Exercise: Filter these entries down to lines holding "symmetric".

########################################

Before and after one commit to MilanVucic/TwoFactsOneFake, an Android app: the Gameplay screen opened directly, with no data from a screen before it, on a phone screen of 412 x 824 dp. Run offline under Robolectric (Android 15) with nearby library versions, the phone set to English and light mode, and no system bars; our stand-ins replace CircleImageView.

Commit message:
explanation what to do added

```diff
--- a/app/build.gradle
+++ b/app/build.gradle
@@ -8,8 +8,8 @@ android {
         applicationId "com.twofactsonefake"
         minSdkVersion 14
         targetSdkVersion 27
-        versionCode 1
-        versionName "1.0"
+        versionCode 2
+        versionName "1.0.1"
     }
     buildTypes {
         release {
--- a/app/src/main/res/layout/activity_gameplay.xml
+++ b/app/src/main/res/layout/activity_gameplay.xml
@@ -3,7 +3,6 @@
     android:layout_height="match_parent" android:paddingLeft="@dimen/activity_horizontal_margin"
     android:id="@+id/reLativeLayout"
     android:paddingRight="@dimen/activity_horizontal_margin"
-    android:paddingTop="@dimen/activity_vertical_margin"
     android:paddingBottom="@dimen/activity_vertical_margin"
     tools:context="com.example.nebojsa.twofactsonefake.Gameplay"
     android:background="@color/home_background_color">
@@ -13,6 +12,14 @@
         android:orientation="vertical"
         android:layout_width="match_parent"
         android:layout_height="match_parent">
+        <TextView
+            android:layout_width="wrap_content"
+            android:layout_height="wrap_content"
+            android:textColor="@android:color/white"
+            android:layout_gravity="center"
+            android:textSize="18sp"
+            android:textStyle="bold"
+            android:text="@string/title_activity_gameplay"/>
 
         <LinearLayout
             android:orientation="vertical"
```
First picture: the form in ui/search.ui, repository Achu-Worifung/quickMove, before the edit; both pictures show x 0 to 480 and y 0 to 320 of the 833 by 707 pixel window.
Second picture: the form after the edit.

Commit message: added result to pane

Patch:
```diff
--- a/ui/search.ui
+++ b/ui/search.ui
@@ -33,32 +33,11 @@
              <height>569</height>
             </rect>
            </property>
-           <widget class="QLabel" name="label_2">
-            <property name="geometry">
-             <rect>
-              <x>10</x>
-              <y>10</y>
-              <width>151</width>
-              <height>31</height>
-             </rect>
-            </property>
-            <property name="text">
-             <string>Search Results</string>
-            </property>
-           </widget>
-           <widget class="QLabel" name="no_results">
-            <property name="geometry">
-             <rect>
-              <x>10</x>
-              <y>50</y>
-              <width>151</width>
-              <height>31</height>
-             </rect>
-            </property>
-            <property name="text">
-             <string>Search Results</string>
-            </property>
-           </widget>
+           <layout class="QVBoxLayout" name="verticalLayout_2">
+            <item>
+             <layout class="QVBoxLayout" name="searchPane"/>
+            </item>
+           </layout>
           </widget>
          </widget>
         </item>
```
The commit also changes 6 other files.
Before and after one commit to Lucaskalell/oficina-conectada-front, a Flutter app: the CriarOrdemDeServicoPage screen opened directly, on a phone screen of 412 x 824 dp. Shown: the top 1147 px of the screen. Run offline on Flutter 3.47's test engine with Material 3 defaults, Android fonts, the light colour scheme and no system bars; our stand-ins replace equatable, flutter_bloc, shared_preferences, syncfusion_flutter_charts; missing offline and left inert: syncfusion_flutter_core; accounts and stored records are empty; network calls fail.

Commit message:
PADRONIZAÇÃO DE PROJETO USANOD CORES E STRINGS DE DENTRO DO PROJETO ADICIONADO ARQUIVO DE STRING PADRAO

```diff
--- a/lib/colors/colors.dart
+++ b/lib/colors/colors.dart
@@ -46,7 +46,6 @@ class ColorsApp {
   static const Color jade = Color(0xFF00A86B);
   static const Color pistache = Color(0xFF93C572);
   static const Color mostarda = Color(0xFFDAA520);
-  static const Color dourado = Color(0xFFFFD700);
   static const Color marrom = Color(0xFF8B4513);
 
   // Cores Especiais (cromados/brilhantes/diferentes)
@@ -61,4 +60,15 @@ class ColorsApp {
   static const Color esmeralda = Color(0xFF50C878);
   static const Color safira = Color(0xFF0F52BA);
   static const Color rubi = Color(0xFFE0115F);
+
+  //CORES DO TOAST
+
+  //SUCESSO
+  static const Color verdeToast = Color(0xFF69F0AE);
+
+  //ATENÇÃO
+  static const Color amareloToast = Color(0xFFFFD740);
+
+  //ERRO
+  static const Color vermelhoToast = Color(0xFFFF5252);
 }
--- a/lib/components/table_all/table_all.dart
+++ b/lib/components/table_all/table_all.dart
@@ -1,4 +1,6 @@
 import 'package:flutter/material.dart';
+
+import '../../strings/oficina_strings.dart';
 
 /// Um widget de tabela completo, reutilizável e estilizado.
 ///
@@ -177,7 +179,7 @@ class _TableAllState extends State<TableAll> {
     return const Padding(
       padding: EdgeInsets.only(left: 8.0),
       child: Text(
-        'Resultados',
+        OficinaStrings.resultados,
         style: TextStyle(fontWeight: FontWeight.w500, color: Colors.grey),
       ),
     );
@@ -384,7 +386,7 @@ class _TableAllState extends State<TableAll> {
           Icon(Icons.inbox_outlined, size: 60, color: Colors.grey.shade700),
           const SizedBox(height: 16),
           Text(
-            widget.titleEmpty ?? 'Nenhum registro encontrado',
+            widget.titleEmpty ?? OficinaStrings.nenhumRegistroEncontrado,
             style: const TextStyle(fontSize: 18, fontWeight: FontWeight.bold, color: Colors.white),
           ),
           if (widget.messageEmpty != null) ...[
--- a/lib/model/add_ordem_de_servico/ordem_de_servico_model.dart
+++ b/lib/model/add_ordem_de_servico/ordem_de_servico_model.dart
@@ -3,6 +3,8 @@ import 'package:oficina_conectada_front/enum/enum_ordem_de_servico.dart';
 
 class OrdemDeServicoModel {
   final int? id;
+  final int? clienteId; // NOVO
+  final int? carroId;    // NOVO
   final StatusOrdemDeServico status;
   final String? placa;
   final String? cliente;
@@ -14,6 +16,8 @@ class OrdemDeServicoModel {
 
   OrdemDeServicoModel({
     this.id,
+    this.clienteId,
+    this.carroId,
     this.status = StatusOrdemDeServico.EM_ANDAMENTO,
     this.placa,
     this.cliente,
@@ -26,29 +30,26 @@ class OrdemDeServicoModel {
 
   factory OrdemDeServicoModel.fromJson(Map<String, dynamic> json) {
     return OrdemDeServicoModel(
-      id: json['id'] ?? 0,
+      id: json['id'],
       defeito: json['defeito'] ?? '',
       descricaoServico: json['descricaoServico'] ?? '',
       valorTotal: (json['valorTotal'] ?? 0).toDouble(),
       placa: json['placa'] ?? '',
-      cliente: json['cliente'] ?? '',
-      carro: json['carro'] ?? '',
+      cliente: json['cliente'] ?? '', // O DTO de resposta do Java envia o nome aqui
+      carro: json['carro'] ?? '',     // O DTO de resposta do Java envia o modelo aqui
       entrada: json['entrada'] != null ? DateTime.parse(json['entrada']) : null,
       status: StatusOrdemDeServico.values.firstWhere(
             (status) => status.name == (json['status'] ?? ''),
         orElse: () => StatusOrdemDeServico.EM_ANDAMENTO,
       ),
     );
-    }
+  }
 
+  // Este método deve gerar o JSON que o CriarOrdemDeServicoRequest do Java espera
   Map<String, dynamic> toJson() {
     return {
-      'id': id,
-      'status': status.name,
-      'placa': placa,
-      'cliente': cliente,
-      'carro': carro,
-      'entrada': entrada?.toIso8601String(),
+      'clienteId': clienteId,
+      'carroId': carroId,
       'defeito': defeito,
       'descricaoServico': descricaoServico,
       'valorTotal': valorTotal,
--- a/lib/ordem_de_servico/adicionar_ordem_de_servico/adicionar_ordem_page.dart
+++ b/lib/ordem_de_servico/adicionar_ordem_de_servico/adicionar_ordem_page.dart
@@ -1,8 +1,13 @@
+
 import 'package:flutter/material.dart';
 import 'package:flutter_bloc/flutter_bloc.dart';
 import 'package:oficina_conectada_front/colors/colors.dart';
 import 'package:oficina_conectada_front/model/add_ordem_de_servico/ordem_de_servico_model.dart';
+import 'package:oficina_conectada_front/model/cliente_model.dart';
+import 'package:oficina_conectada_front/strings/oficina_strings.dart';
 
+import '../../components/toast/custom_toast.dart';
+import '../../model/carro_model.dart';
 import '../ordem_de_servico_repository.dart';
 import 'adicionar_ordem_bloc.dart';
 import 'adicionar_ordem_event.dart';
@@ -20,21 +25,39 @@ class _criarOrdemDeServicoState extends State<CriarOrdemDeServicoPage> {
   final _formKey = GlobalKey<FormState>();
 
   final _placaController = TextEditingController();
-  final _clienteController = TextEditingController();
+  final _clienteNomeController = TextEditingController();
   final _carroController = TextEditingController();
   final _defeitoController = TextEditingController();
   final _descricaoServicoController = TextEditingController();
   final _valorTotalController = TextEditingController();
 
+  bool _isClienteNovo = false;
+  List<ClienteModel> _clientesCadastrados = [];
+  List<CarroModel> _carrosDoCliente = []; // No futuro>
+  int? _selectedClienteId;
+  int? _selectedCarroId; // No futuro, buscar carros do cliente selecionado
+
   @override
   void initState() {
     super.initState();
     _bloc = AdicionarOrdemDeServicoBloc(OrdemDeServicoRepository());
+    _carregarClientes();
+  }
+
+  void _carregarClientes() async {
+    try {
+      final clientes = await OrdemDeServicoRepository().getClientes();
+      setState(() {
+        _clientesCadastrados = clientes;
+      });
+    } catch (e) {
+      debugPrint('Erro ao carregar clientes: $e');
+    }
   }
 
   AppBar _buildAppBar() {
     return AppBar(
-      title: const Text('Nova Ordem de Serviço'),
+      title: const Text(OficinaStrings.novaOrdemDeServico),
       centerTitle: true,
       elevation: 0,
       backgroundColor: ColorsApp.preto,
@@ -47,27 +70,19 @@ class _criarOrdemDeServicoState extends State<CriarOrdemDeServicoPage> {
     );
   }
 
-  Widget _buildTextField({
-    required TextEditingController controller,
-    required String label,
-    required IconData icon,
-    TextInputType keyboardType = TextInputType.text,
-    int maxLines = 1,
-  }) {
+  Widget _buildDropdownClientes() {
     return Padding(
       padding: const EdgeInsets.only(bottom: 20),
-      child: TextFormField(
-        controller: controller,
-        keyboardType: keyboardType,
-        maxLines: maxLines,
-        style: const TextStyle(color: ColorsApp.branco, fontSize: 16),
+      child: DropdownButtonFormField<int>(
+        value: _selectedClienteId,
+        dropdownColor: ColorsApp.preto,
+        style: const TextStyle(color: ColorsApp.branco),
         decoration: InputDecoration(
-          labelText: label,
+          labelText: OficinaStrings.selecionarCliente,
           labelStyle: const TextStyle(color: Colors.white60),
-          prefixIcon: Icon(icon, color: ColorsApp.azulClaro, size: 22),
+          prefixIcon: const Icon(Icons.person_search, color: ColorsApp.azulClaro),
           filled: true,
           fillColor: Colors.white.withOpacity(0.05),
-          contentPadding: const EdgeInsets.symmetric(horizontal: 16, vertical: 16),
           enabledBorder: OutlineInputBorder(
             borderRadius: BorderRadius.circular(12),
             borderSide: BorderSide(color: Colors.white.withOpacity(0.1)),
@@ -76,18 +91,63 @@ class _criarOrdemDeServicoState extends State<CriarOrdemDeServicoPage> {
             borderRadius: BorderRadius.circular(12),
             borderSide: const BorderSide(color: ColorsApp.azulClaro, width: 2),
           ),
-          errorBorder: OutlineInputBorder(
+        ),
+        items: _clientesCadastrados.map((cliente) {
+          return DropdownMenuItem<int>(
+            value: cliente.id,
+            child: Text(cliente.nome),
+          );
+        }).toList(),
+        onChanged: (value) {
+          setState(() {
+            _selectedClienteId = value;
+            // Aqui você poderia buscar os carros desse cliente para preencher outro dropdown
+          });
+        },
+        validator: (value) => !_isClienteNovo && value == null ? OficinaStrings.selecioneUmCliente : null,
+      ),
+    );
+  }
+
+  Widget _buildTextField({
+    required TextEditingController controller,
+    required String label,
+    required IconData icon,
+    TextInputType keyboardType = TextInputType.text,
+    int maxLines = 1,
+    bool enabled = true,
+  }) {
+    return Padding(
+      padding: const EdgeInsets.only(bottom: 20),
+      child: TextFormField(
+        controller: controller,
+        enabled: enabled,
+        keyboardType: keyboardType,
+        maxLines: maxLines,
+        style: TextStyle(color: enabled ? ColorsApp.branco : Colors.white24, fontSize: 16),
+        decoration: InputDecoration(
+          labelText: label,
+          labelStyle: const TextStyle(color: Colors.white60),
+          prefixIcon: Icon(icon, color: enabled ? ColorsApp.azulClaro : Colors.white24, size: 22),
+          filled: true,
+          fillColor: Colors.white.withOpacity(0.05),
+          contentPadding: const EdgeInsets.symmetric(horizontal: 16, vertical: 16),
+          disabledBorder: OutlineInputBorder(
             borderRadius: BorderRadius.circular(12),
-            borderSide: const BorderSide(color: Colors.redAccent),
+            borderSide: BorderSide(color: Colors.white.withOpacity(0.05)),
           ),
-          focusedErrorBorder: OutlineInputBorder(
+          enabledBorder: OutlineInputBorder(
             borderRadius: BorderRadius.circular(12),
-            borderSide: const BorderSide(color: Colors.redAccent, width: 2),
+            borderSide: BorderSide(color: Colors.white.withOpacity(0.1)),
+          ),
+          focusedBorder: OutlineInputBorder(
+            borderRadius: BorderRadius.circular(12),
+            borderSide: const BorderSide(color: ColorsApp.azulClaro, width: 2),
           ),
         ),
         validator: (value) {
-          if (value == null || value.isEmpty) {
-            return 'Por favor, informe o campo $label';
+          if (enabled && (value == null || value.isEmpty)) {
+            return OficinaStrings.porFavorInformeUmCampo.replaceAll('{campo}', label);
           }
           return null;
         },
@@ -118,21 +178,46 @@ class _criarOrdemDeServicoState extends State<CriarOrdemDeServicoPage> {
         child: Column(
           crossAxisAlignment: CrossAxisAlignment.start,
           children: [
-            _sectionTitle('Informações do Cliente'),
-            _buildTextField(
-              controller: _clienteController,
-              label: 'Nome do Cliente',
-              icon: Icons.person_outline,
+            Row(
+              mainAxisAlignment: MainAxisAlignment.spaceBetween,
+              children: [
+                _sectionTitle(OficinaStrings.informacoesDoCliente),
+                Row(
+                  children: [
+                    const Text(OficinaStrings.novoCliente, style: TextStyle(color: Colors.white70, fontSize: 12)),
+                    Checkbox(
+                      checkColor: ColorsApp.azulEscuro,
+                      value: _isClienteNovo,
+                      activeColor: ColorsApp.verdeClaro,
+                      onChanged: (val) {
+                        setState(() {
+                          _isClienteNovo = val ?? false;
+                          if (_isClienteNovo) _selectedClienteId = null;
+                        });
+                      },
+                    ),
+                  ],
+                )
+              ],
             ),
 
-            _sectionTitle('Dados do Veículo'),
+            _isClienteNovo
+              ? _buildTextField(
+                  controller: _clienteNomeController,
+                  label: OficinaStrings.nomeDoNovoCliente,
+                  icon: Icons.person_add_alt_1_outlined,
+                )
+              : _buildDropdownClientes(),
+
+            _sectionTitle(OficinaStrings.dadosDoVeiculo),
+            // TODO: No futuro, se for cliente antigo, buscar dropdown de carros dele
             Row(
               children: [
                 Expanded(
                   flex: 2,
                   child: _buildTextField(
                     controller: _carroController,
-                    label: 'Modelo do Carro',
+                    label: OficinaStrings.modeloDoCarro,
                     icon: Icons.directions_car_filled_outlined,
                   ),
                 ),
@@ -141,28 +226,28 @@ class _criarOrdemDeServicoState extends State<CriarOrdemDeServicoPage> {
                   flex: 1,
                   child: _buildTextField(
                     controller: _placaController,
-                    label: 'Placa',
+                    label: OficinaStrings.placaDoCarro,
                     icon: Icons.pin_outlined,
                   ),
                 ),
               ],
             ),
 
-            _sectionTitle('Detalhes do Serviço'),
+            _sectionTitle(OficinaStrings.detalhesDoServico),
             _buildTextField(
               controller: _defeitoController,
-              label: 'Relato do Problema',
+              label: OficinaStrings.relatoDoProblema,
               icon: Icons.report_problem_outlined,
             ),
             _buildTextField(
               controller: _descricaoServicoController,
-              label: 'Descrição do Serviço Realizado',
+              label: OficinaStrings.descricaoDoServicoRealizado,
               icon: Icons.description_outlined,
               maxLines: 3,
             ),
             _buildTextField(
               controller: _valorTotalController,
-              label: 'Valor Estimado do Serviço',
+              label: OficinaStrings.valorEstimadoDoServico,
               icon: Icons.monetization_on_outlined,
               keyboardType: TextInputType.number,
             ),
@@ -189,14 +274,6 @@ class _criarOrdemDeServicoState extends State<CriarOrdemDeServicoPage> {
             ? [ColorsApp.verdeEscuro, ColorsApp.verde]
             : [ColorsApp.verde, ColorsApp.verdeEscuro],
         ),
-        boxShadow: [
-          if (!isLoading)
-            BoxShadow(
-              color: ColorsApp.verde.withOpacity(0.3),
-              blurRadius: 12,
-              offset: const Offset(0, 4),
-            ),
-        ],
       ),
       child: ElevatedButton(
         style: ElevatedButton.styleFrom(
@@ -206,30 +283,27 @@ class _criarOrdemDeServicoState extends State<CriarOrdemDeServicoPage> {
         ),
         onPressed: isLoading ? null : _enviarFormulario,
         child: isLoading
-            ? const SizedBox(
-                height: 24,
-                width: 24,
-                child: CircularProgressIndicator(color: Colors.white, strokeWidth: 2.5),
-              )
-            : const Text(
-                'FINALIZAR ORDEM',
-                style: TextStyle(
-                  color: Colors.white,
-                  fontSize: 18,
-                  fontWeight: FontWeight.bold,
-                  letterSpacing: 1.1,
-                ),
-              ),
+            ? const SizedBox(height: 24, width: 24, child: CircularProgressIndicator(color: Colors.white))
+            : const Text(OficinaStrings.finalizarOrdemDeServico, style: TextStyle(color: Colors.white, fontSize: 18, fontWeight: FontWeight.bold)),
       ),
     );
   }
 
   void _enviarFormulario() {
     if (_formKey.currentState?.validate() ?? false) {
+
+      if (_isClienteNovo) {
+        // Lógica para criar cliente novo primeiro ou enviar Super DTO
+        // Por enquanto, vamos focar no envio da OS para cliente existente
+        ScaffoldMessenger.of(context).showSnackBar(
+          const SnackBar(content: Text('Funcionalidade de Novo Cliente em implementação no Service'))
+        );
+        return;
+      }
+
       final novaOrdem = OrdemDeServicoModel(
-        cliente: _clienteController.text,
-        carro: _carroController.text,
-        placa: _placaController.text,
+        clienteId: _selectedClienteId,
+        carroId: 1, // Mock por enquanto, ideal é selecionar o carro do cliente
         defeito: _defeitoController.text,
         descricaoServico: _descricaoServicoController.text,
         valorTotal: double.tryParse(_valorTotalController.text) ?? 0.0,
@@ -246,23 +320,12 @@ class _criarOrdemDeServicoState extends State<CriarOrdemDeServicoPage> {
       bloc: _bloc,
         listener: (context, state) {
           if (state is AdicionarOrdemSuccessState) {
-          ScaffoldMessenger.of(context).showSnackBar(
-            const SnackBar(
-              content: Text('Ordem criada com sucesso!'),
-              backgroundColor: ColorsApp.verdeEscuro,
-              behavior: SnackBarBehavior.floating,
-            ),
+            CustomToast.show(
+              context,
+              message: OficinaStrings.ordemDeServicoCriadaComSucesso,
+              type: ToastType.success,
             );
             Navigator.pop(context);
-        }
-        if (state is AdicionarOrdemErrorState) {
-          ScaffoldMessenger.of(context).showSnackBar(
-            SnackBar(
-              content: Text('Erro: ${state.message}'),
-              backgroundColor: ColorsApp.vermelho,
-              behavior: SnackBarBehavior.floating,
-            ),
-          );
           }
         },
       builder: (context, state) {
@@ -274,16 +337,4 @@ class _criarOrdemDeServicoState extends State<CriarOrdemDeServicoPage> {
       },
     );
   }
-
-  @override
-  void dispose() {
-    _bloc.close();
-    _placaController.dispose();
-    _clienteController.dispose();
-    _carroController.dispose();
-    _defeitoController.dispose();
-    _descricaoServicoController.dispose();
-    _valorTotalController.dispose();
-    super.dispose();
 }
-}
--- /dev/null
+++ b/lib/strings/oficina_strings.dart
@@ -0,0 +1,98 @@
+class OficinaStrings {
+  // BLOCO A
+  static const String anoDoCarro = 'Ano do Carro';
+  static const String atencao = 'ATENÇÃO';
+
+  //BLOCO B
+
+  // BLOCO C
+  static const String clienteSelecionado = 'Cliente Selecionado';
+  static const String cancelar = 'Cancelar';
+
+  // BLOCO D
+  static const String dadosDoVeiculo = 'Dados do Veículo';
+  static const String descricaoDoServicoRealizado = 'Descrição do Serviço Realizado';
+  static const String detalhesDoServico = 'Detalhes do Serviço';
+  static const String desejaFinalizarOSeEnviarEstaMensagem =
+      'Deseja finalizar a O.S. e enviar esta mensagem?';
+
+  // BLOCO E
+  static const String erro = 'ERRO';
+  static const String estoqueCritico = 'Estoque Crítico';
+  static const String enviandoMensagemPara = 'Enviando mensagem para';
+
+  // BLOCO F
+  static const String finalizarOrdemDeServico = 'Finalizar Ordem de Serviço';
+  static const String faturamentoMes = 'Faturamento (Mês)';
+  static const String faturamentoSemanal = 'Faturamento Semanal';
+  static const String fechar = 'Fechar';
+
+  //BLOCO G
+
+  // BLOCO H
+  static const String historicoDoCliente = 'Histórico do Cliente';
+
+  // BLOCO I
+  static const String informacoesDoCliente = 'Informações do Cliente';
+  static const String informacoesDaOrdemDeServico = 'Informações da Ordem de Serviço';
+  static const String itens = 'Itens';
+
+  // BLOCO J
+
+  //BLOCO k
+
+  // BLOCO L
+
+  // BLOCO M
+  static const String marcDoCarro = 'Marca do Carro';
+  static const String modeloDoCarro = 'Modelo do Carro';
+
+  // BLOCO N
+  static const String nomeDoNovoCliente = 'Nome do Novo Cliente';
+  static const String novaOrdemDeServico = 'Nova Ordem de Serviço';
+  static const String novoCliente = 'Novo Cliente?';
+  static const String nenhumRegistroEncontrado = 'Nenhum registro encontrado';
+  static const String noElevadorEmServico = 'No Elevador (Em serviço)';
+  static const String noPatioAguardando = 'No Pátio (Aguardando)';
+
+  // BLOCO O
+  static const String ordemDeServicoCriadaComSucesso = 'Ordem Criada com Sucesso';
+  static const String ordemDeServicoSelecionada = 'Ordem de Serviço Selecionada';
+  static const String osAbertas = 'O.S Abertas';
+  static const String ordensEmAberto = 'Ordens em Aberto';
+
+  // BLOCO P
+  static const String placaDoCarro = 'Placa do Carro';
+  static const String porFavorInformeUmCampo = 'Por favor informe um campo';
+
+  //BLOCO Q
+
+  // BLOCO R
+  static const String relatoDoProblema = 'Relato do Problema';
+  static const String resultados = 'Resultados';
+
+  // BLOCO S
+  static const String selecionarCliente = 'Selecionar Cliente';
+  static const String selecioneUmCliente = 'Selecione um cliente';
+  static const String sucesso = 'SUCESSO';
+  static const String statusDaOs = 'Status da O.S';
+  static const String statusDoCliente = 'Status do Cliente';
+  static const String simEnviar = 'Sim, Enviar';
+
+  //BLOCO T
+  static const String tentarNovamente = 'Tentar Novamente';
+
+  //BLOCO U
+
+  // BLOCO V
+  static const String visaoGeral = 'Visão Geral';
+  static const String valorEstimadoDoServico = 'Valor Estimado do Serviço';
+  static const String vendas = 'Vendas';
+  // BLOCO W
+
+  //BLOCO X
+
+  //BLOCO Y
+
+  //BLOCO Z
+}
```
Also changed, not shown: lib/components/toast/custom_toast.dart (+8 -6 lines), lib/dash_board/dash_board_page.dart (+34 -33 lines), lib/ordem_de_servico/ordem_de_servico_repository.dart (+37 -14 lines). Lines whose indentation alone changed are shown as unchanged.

########################################

Your response:
-          contentPadding: const EdgeInsets.symmetric(horizontal: 16, vertical: 16),
+          contentPadding: const EdgeInsets.symmetric(horizontal: 16, vertical: 16),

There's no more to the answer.